TASK DETAILS:
Copy each line of the records below that mentions the word "randint".

(Beginning of SOURCE INFORMATION)

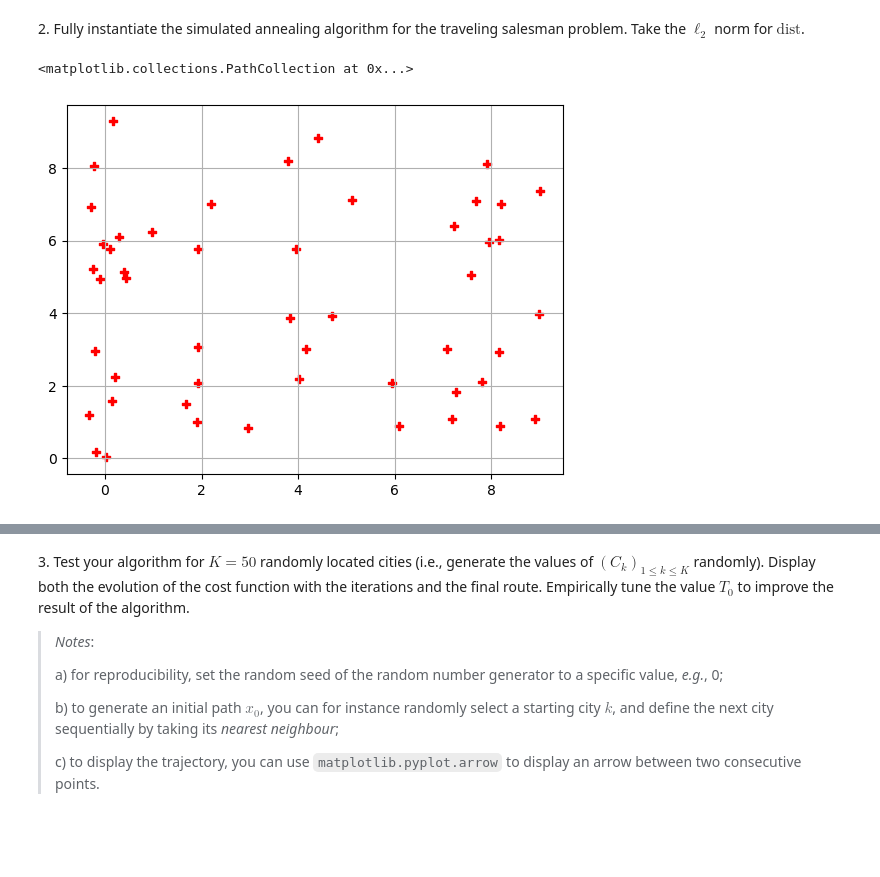
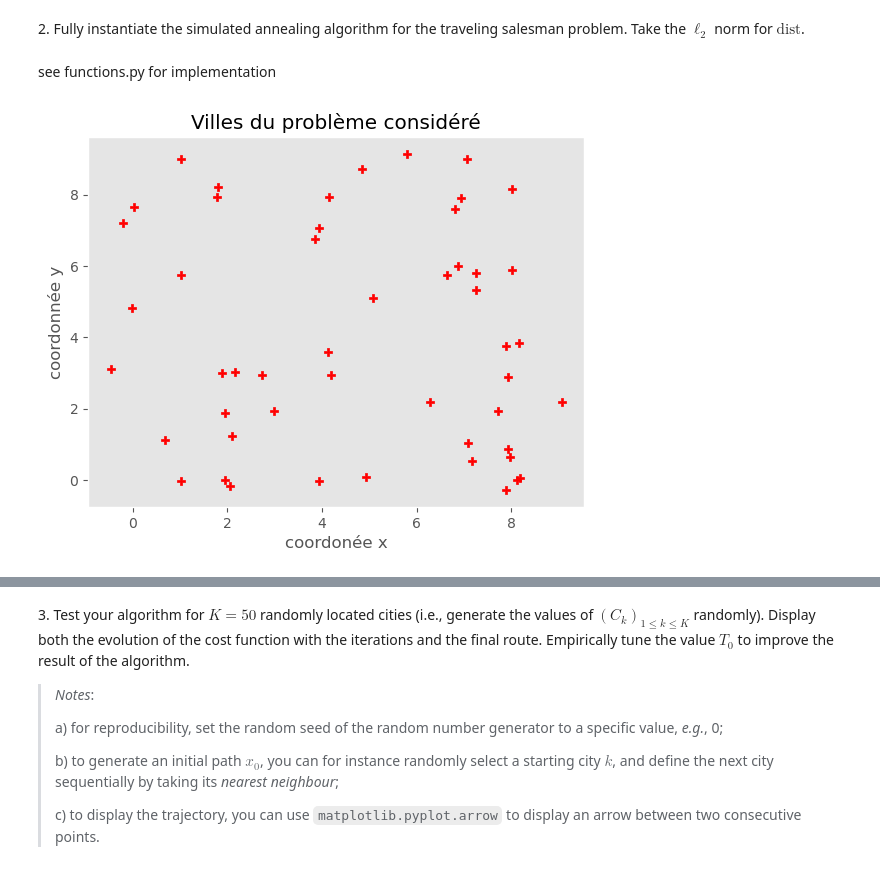
Before and after one commit to VictorNiaussat/MarkovChain, a Jupyter notebook: lab2_markov_students/lab2_notebook.ipynb, the cells around one changed output, grey strips where cells are left out. Cells and saved outputs as stored; diff of their text form; code cells hidden in the pictures; blank space fills up the shorter version.

```diff
--- a/lab2_markov_students/lab2_notebook.ipynb
+++ b/lab2_markov_students/lab2_notebook.ipynb
@@ -322,42 +301,18 @@ For instance, for $K = 8$, the permutations $(1,2,3,4,8,7,6,5)$ and $(1,2,7,8,4,
 ---
 # %% [markdown]
 2\. Fully instantiate the simulated annealing algorithm for the traveling salesman problem. Take the $\ell_2$ norm for $\text{dist}$.
-# %%
-def create_city(K,max_size_city,etalement):
-    grid=[]
-    while len(grid)<K:
-        grid.append(np.random.randint(max_size_city, size=2)+np.random.normal(scale = etalement/10,size = 2))
-    grid = np.array(grid)
-    return(grid)
-
-
-
-def distance_permut(sigma,dist,grid):
-    K=len(sigma)
-    return(np.sum([ dist(grid[sigma[j]],grid[sigma[(j+1)%K]]) for j in range(len(grid))]))
-
-def generate_indices(K):
-    i = np.random.randint(0, K)
-    k = i
-    while k == i:
-        k = np.random.randint(0, K)
-    return min(i,k), max(i,k)
-
-def draw_neighbour(sigman):
-    sigmanp1 = np.copy(sigman)
-    i,k = generate_indices(len(sigman))
-    sigmanp1[i:k+1] = np.flip(sigmanp1[i:k+1])
-    return(sigmanp1)
+# %% [markdown]
+see functions.py for implementation
 # %%
+#paramèrtes
 K = 50
 max_size_city = 10
 etalement = 2
 
+#Simulation
 grid= create_city(K,max_size_city,etalement)
-
-plt.grid()
-plt.scatter(grid[:,0],grid[:,1],marker = "P",color = "red")
-# %% [output]
-<matplotlib.collections.PathCollection at 0x...>
-[figure, removed]
+# %%
+plotTSP(grid=grid)
+# %% [output]
+[figure, added]
 # %%
```
Also changed, not shown: parts of 7 cells of this notebook, 2 other files.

(End of SOURCE INFORMATION)

ANSWER SECTION:
-        grid.append(np.random.randint(max_size_city, size=2)+np.random.normal(scale = etalement/10,size = 2))
-    i = np.random.randint(0, K)
-        k = np.random.randint(0, K)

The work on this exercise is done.